YOUR ASSIGNMENT:
In the listing below, find each line with the string "false" and return it.
--- PROVIDED INFORMATION Enclosed Below ---
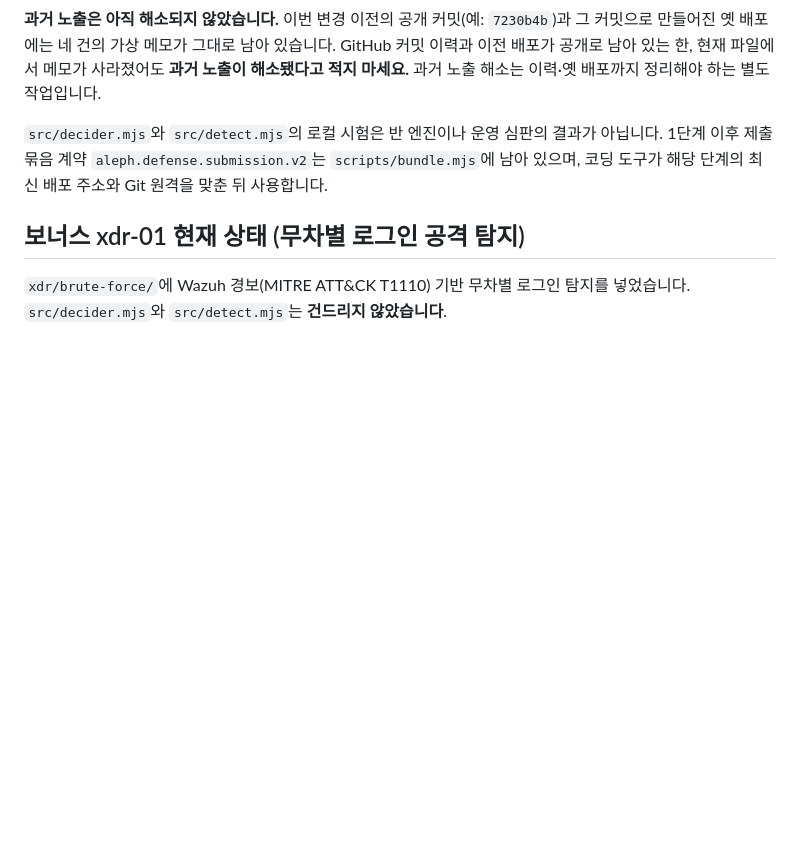
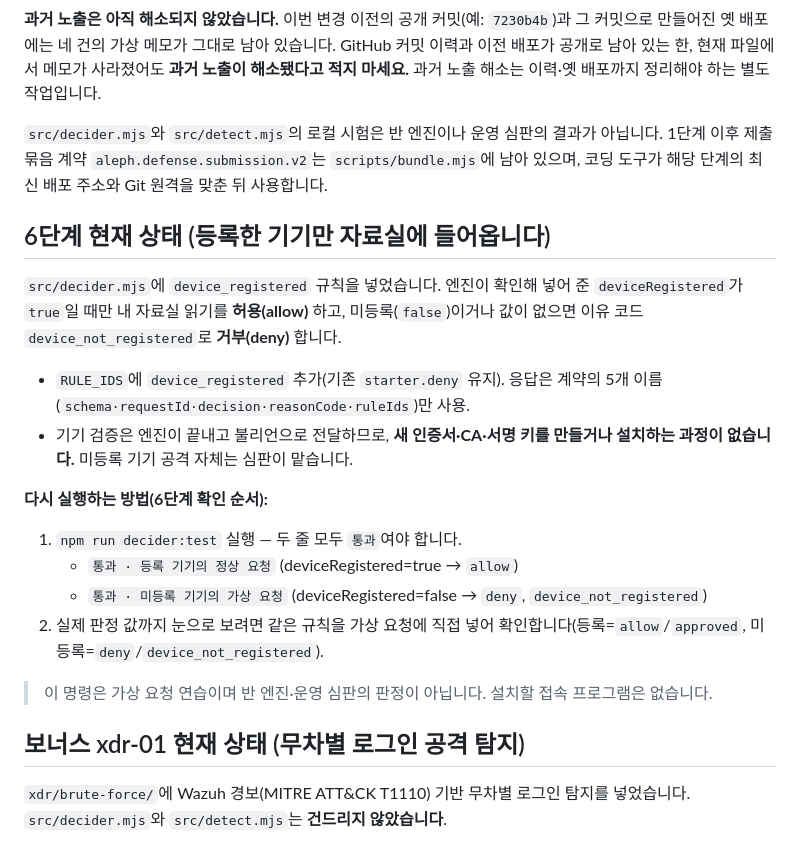
Before and after one commit to WOOJIN-00/choi-bujang-secret-vault, a Markdown page: README.md, the part around the change. Drawn GitHub-style; blank space fills up the shorter version.

Commit message:
6단계: README에 device_registered 현재 상태·확인 순서 기록
- npm run decider:test 로 등록 기기 통과/미등록 거부 확인 절차 추가
- 설치 명령 없음(새 인증서·키·접속 프로그램 없음), 미등록 공격은 심판 담당 명시
- 기존 5단계·보너스 xdr 섹션 보존

Co-Authored-By: Claude Opus 4.8 <noreply@anthropic.com>

```diff
--- a/README.md
+++ b/README.md
@@ -72,6 +72,20 @@ Supabase에 넣은 메모 본문 문구가 공개 위치에 남아 있는지 검
 
 `src/decider.mjs`와 `src/detect.mjs`의 로컬 시험은 반 엔진이나 운영 심판의 결과가 아닙니다. 1단계 이후 제출 묶음 계약 `aleph.defense.submission.v2`는 `scripts/bundle.mjs`에 남아 있으며, 코딩 도구가 해당 단계의 최신 배포 주소와 Git 원격을 맞춘 뒤 사용합니다.
 
+## 6단계 현재 상태 (등록한 기기만 자료실에 들어옵니다)
+
+`src/decider.mjs`에 `device_registered` 규칙을 넣었습니다. 엔진이 확인해 넣어 준 `deviceRegistered`가 `true`일 때만 내 자료실 읽기를 **허용(allow)** 하고, 미등록(`false`)이거나 값이 없으면 이유 코드 `device_not_registered`로 **거부(deny)** 합니다.
+- `RULE_IDS`에 `device_registered` 추가(기존 `starter.deny` 유지). 응답은 계약의 5개 이름(`schema·requestId·decision·reasonCode·ruleIds`)만 사용.
+- 기기 검증은 엔진이 끝내고 불리언으로 전달하므로, **새 인증서·CA·서명 키를 만들거나 설치하는 과정이 없습니다.** 미등록 기기 공격 자체는 심판이 맡습니다.
+
+**다시 실행하는 방법(6단계 확인 순서):**
+1. `npm run decider:test` 실행 — 두 줄 모두 `통과`여야 합니다.
+   - `통과 · 등록 기기의 정상 요청` (deviceRegistered=true → `allow`)
+   - `통과 · 미등록 기기의 가상 요청` (deviceRegistered=false → `deny`, `device_not_registered`)
+2. 실제 판정 값까지 눈으로 보려면 같은 규칙을 가상 요청에 직접 넣어 확인합니다(등록=`allow`/`approved`, 미등록=`deny`/`device_not_registered`).
+
+> 이 명령은 가상 요청 연습이며 반 엔진·운영 심판의 판정이 아닙니다. 설치할 접속 프로그램은 없습니다.
+
 ## 보너스 xdr-01 현재 상태 (무차별 로그인 공격 탐지)
 
 `xdr/brute-force/`에 Wazuh 경보(MITRE ATT&CK T1110) 기반 무차별 로그인 탐지를 넣었습니다. `src/decider.mjs`와 `src/detect.mjs`는 **건드리지 않았습니다**.
```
--- End of Enclosed PROVIDED INFORMATION ---
RESULT OF THIS TASK:
+`src/decider.mjs`에 `device_registered` 규칙을 넣었습니다. 엔진이 확인해 넣어 준 `deviceRegistered`가 `true`일 때만 내 자료실 읽기를 **허용(allow)** 하고, 미등록(`false`)이거나 값이 없으면 이유 코드 `device_not_registered`로 **거부(deny)** 합니다.
+   - `통과 · 미등록 기기의 가상 요청` (deviceRegistered=false → `deny`, `device_not_registered`)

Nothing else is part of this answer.